== RECORDS FOR THE TASK ==
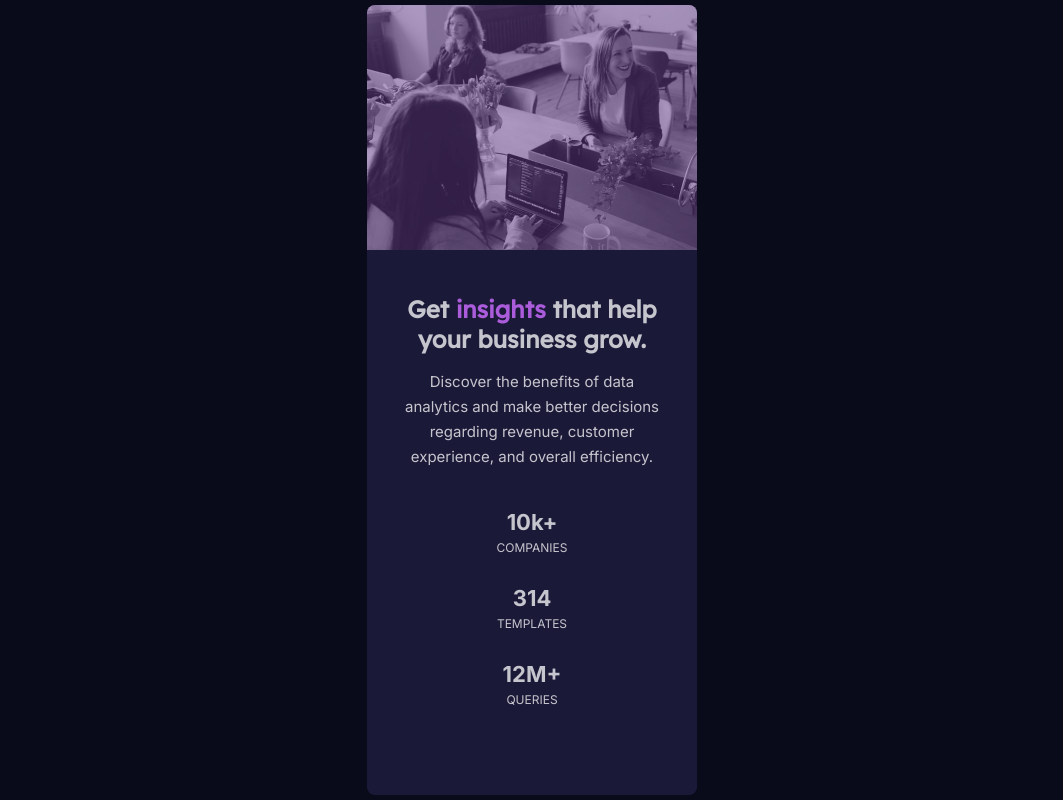
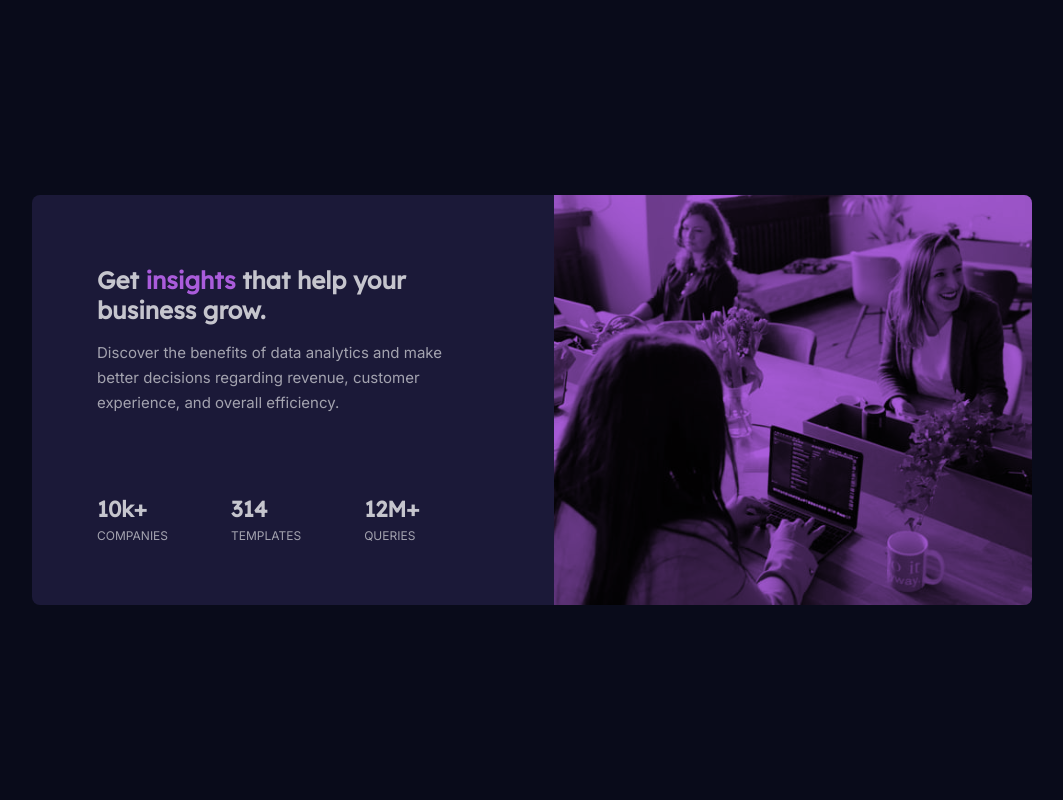
Before and after one commit to RosinskiPawel/stats-preview-card, a plain HTML site: page index.html in a window 1536 px wide. Shown: the whole page, without its empty margins (236-1299 px from the left). Drawn offline with Linux system fonts and the light colour scheme.

Commit message:
git commit --amend

```diff
--- a/css/style.css
+++ b/css/style.css
@@ -21,6 +21,8 @@ body {
   font-family: 'Lexend Deca', sans-serif;
 }
 
+
+
 .container {
   display: flex;
   align-items: center;
@@ -28,50 +30,97 @@ body {
   text-align: center;
   min-height: 100vh;
 }
-.container__mobile_card {
+.container_card {
   width: 330px;
   height: 790px;
   background-color: var(--card-background);
   border-radius: 0.5rem;
 }
-.picMobile {
+.pic-office  {
   width: 330px;
   height: 245px;
   border-top-left-radius: 0.5rem;
   border-top-right-radius: 0.5rem;
-  filter: opacity(0.5) drop-shadow(0 0 0 var(--accent));
+  background-image: url("../pics/image-header-mobile.jpg");
+  background-color: var(--accent);
+  background-size: cover;
+  background-blend-mode: multiply;
+
+
 }
 
-.container__mobile_text {
+.container_text {
   margin: 40px 30px 40px 30px;
 }
 
-.container__mobile_text h1 {
+.container_title {
   font-family: 'Lexend Deca', sans-serif;
   font-weight: 700;
   margin-bottom: 15px;
 }
-.container__mobile_text p {
+.container_phrase {
+  color: var(--stat-headings);
   font-family: 'Inter', sans-serif;
   font-size: 15px;
   line-height: 25px;
   font-weight: 400;
 }
 
-span {
+.accented_word {
   color: var(--accent);
 }
-.container__mobile_idicators {
+.container_idicators {
   display: flex;
   flex-direction: column;
   row-gap: 30px;
 }
-.container__mobile_idicators p {
+.indicators-names {
+  color: var(--stat-headings);
   font-family: 'Inter', sans-serif;
   font-size: 12px;
 }
-.container__mobile_idicators h1 {
+.indicators-numbers {
+  color: var(--main-heading-stats)
   font-family: 'Inter', sans-serif;
   font-size: 22px;
   margin-bottom: 5px;
 }
+
+@media only screen and (min-width: 1440px){
+
+  .container {
+    display: flex;
+    flex-direction: row-reverse;
+    justify-content: center;
+    text-align: left;
+    min-height: 100vh;
+  }
+
+  .container_card {
+    width: 1000px;
+    height: 410px;
+    background-color: var(--card-background);
+    border-radius: 0.5rem;
+    display: flex;
+    flex-direction: row-reverse;
+  }
+
+ .pic-office {
+    width: 1000px;
+    height: 410px;
+    background-image: url("../pics/image-header-desktop.jpg");
+    border-radius: 0rem 0.5rem 0.5rem 0rem;
+  }
+  .container_text {
+    margin: 70px 110px 30px 65px;
+  }
+
+  .container_idicators {
+    display: flex;
+    flex-direction: row;
+    margin: 80px 135px 35px 65px;
+    justify-content: space-between;
+  }
+
+
+}
--- a/index.html
+++ b/index.html
@@ -9,42 +9,46 @@
   </head>
   <body>
     <div class="container">
-      <div class="container__mobile_card">
-      <header class="mobileContainer">
-        <div class="pictureHeader">
-          <img class="picMobile" src="pics\image-header-mobile.jpg" alt="picture office mobile" />
+      <div class="container_card">
+      <!-- <header class="card"> -->
+        <div class="pic-office">
+          <!-- <img class="picMobile" src="pics\image-header-mobile.jpg" alt="picture-office" /> </div>
+          <div class="picture_desktop">
+          <img class="picDesktop" src="pics\image-header-desktop.jpg" alt="picture-office"/> -->
         </div>
-      </header>
+      <!-- </header> -->
       <main>
-        <section>
-          <div class="container__mobile_text">
+        <section class="plain_text">
+          <div class="container_text">
             <div>
-              <h1>
+              <h1 class="container_title">
                 Get
-                <span>insights</span>
+                <span class="accented_word">insights</span>
                 that help your business grow.
               </h1>
             </div>
             <div>
-              <p>
+              <p class="container_phrase">
                 Discover the benefits of data analytics and make better
                 decisions regarding revenue, customer experience, and overall
                 efficiency.
               </p>
             </div>
           </div>
-          <div class="container__mobile_idicators">
-            <div>
-              <h1>10k+</h1>
-              <p>COMPANIES</p>
+        </section>
+        <section class="indicators">
+          <div class="container_idicators">
+            <div class="indicator-1">
+              <h1 class="indicators-numbers">10k+</h1>
+              <p class="indicators-names">COMPANIES</p>
               </div>
-              <div>
-                <h1>314</h1>
-                <p>TEMPLATES</p>
+              <div class="indicator-2">
+                <h1 class="indicators-numbers">314</h1>
+                <p class="indicators-names">TEMPLATES</p>
               </div>
-              <div>
-                <h1>12M+</h1>
-                <p>QUERIES</p>
+              <div class="indicator-3">
+                <h1 class="indicators-numbers">12M+</h1>
+                <p class="indicators-names">QUERIES</p>
               </div>
             </div>
           </div>
```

== PROBLEM ==
Which lines in the records above contain the word "stats"? Copy each one.

== YOUR SOLUTION ==
Before and after one commit to RosinskiPawel/stats-preview-card, a plain HTML site: page index.html in a window 1536 px wide. Shown: the whole page, without its empty margins (236-1299 px from the left). Drawn offline with Linux system fonts and the light colour scheme.
+  color: var(--main-heading-stats)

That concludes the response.